The Minuteman Bikeway has its start and finish in Cambridge and Bedford, while passing through Arlington and Lexington, near sites where the American Revolution began in April 1775. Built on a former railroad bed, the trail is heavily used by local people to move about the town and train stations, including the Alewife T station. The path is 12 feet wide and there are many stops for refreshments and restrooms at Depot Park in Bedford, the Lexington Visitor’s Center, and at Alewife Station. An excellent trail map shows fun stops along the way, including kids’ play areas at Spy Pond Park, several meadows and parks, and the Great Meadows National Wildlife Refuge on the Concord River. Trail access is in Bedford at the intersection of South Road and Loomis Street (exit 31B from I-95); in Lexington Center and in Arlington Center, and at the Alewife T-Station. Total length is 10 miles.


Ashuwillticook Rail Trail  — River views in the shadow of Mount Greylock

Up, up, up in the beautiful, mountainous northwestern corner of Massachusetts is the Ashuwillticook Rail Trail, passing through the river valley between Mount Greylock and the Hoosac Mountains. The trail, which is a flat, easy ride, runs parallel to Route 8 through Cheshire, Lanesborough and Adams. Cheshire Reservoir and the Hoosic River and their wetlands offer a rolling vista of marshes and wildlife along the ride. Parking lots and restrooms are available along the way. Directions: From the south, take the Mass Pike to exit 2, then Route 20 west to Route 7 north, Route 9 east to Route 8 north. Look for signs for Ashuwillticook parking on Route 8. From the north, take Route 2 to Route 8 south and look for signs for Ashuwillticook parking along Route 8. Trail map. Total length is 11 miles. A fabulous secondary trip – maybe not by bike – is up to the summit of magnificent Mount Greylock.



Norwottuck Rail Trail – Crosses the Connecticut River and passes through western MA towns

Countesy Massachusetts Office of Travel and Tourism —Stephan Miller

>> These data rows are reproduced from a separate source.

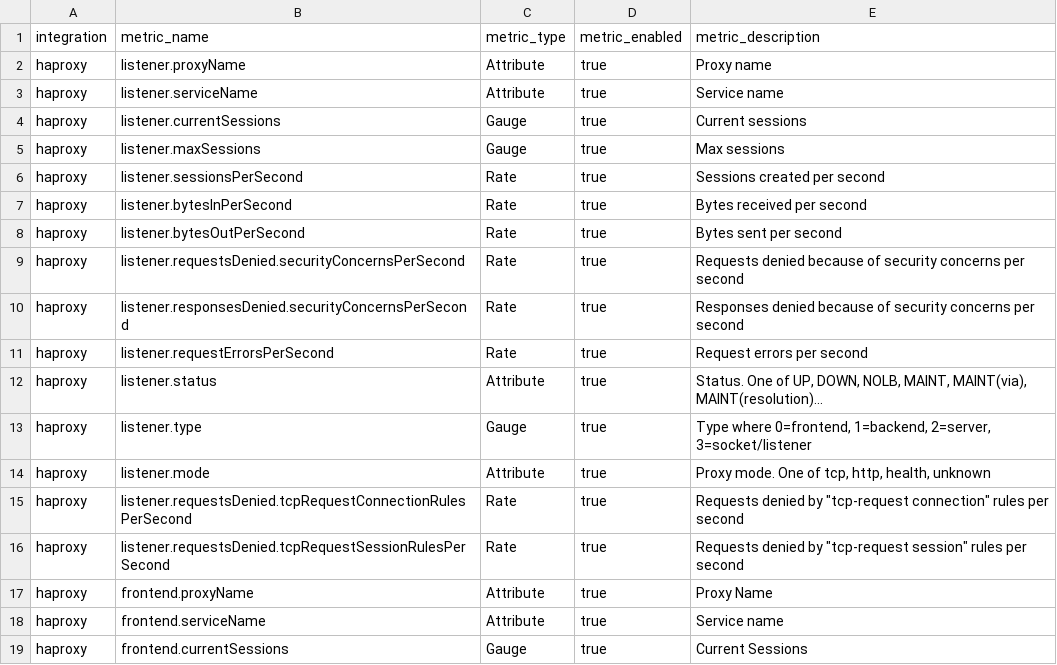
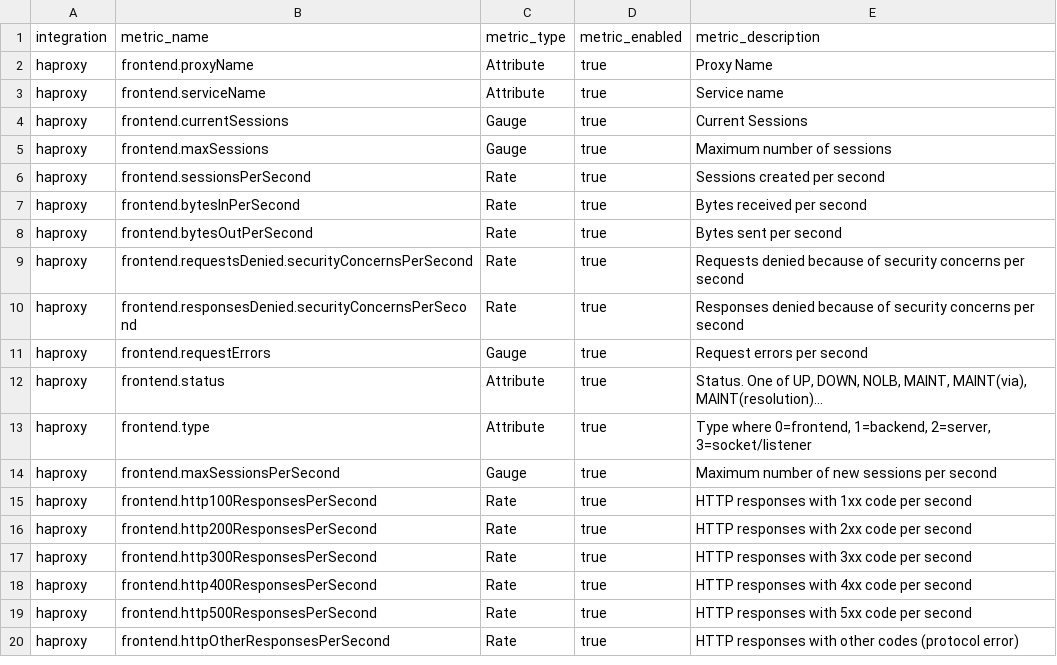
Before and after one commit to newrelic/nri-haproxy, a CSV file: spec.csv, drawn as a sheet; only a part is shown; the shorter side is filled out with more unchanged rows.

Commit message:
Remove listener stats

```diff
--- a/spec.csv
+++ b/spec.csv
@@ -1,17 +1,2 @@
 integration,metric_name,metric_type,metric_enabled,metric_description
-haproxy,listener.proxyName,Attribute,true,Proxy name
-haproxy,listener.serviceName,Attribute,true,Service name
-haproxy,listener.currentSessions,Gauge,true,Current sessions
-haproxy,listener.maxSessions,Gauge,true,Max sessions
-haproxy,listener.sessionsPerSecond,Rate,true,Sessions created per second
-haproxy,listener.bytesInPerSecond,Rate,true,Bytes received per second
-haproxy,listener.bytesOutPerSecond,Rate,true,Bytes sent per second
-haproxy,listener.requestsDenied.securityConcernsPerSecond,Rate,true,Requests denied because of security concerns per second
-haproxy,listener.responsesDenied.securityConcernsPerSecond,Rate,true,Responses denied because of security concerns per second
-haproxy,listener.requestErrorsPerSecond,Rate,true,Request errors per second
-haproxy,listener.status,Attribute,true,"Status. One of UP, DOWN, NOLB, MAINT, MAINT(via), MAINT(resolution)..."
-haproxy,listener.type,Gauge,true,"Type where 0=frontend, 1=backend, 2=server, 3=socket/listener"
-haproxy,listener.mode,Attribute,true,"Proxy mode. One of tcp, http, health, unknown"
-haproxy,listener.requestsDenied.tcpRequestConnectionRulesPerSecond,Rate,true,"Requests denied by ""tcp-request connection"" rules per second"
-haproxy,listener.requestsDenied.tcpRequestSessionRulesPerSecond,Rate,true,"Requests denied by ""tcp-request session"" rules per second"
 haproxy,frontend.proxyName,Attribute,true,Proxy Name
```
Also changed, not shown: 2 other files.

This rail trail in the south-central part of Massachusetts – the Pioneer Valley — crosses the legendary Connecticut River and rambles through Northampton, Hadley, and Amherst, passing Amherst College. The path is level so people of all abilities can keep up with the group. There is free parking for bike trail users at both ends of the trail: at Elwell State Park on Damon Road in Northampton and Station Road in South Amherst. Public restrooms are available at the parking area at Elwell Recreation Area. The bike path also passes through Connecticut River Greenway State Park, adjacent to Elwell State Park on Damon Road in Northampton. At the western end of the Norwottuck trail, bicyclists can jump onto the Northampton Bikeway and the Manhan Rail Trail to Easthampton.  Trail Map. Total length is 11 miles.


Cape Cod Rail Trail – Flat trail with water views and lots of free parking at trailheads

This trail on an old train tracks ambles through six Cape Cod towns, winding among the Cape’s famous kettle ponds and passing through beautiful Nickerson State Park (where there is parking for bike trail users. The trail’s route through Dennis, Harwich, Brewster, Orleans, Eastham and Wellfleet is all paved, nearly flat and it has clearly marked road crossing, easing worries about young stragglers. Beaches are near, and it’s easy to hop off the trail for water views. Food and water are available and restrooms can be found at Nickerson State Park and facilities of the Cape Cod National Seashore. Bike rentals may be found at several locations. Trail Map. Total length is 22 miles.


Parking at Nickerson State Park costs $5 for Massachusetts residents and $20 for non-residents. Free parking for trail users is available at trailhead at Route 134 in South Dennis; Headwaters Drive in Harwich; Route 137 in Brewster; Orleans Center; Salt Pond Visitors Center in Eastham (1/2 mile from the Locust Road intersection with the trail; Cape Cod National Seashore at Marconi area; trailhead at LeCount Hollow Road in South Wellfleet.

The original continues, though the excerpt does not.